Already, stories are emerging how veterans on the Dolphins team force young players to pay for extravagant meals etc, running up restaurant tabs in the 10s of thousands of dollars, just to show who is “boss.” Some of this is condoned.

Former Jets linebacker Bart Scott tells ESPN radio, “I saw some reports about some of the big bills that some of the rookies get. You do that one time… Then for the rest of your career, it’s going to be done for you… I’ve never heard of a dude like this, ever.”

Keep in mind, Martin was no longer a rookie. The bullying will likely continue to escalate until it is finally weeded out. If I was the owner of the Dolphins, I would fire both the coach and general manger for being culpable, ignorant, or both. It’s no excuse they didn’t know what was going on. Their leadership responsibility is to “know.”
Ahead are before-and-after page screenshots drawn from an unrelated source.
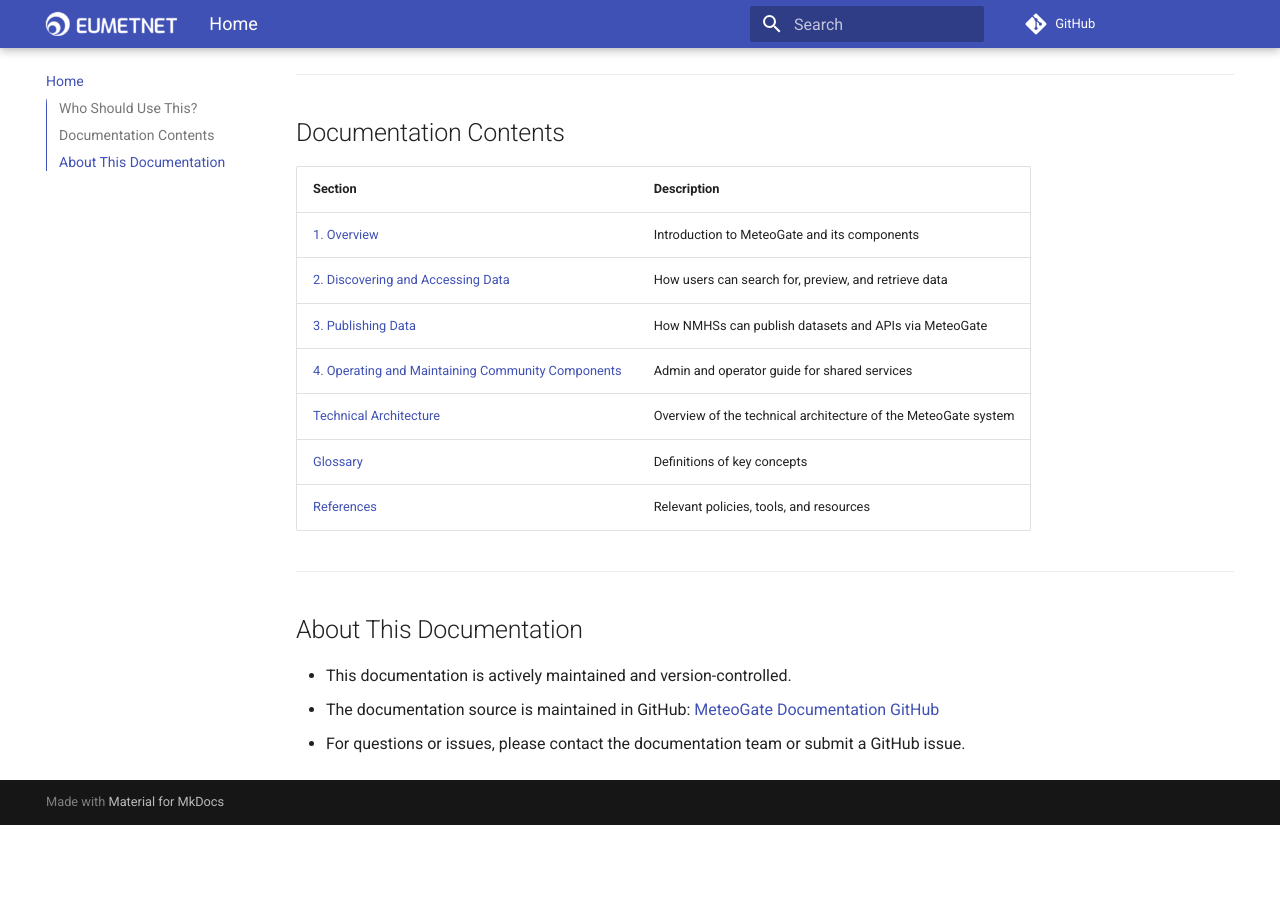
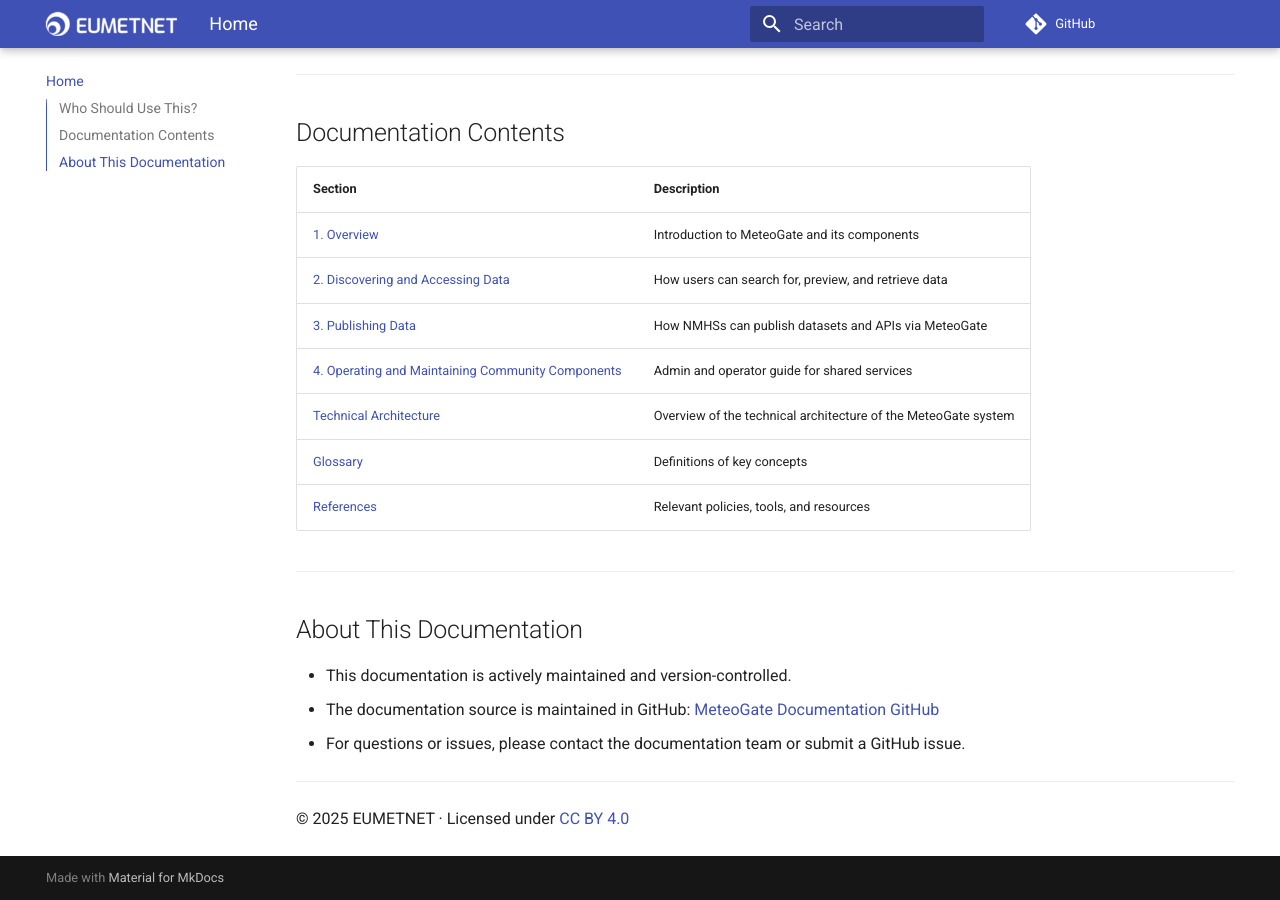
Before and after one commit to EUMETNET/meteogate-documentation, an MkDocs documentation site: the page built from docs/index.md, in a window 1280 px wide and 900 px high, scrolled down 641 px. Built offline with MkDocs 1.6.1 and Material for MkDocs 9.7.7, drawn with Linux system fonts in a browser that asks for light colours; comment, search, counter and statistics services are not loaded; before the commit the page ends 1466 px from its top, so only the background shows below that.

Commit message:
Update index.md

```diff
--- a/docs/index.md
+++ b/docs/index.md
@@ -37,3 +37,7 @@ This guide is designed for:
 - This documentation is actively maintained and version-controlled.
 - The documentation source is maintained in GitHub: [MeteoGate Documentation GitHub](https://github.com/EUMETNET/meteogate-documentation)
 - For questions or issues, please contact the documentation team or submit a GitHub issue.
+
+---
+
+© 2025 EUMETNET · Licensed under [CC BY 4.0](https://creativecommons.org/licenses/by/4.0/)
```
Even legendary coach, Mike Ditka tells Sportscenter, “if you see this happening, I don’t know how you can take it. There’s no place for it in sports or anything… I don’t know how this guy got this far in life.”  

Character Moves:

  1. Being good at getting results is no reason to keep on employing selfish, mean spirited, negative people. In the end, as proven by Incognito, these people destroy more than they build. Have the courage whether you are a team member or boss to demand the behavior stop and change.
  2. Expect leaders to demonstrate and insist on respect at every level. If not, they can’t be leaders. Make sure the expectations are clear and people can recognize unacceptable behavior. This is NOT being politically correct. There is a well-framed outline of minimum respect in the workplace. If people aren’t getting results, coach them by understanding, teaching and inspiring. Threatening and abusive motivation does not work in the long run. The respectful thing to do if people don’t get results after reasonable coaching and patience is to fire them, not abuse them.
  3. Be aware of your “locker room” culture. Is it positive, constructive and truly team building oriented? If not, you have a real problem. Have the courage to make the right decision and get rid of this person(s) that are negatively pulling others down. Even if they’re the “best players,” you and the culture will benefit in the long run. Beware of rationalization like… “He may treat other people badly but he gets results.” And even if you’re not the boss, show up and confront disrespectful behavior by anyone.

Positive locker room culture in The Triangle,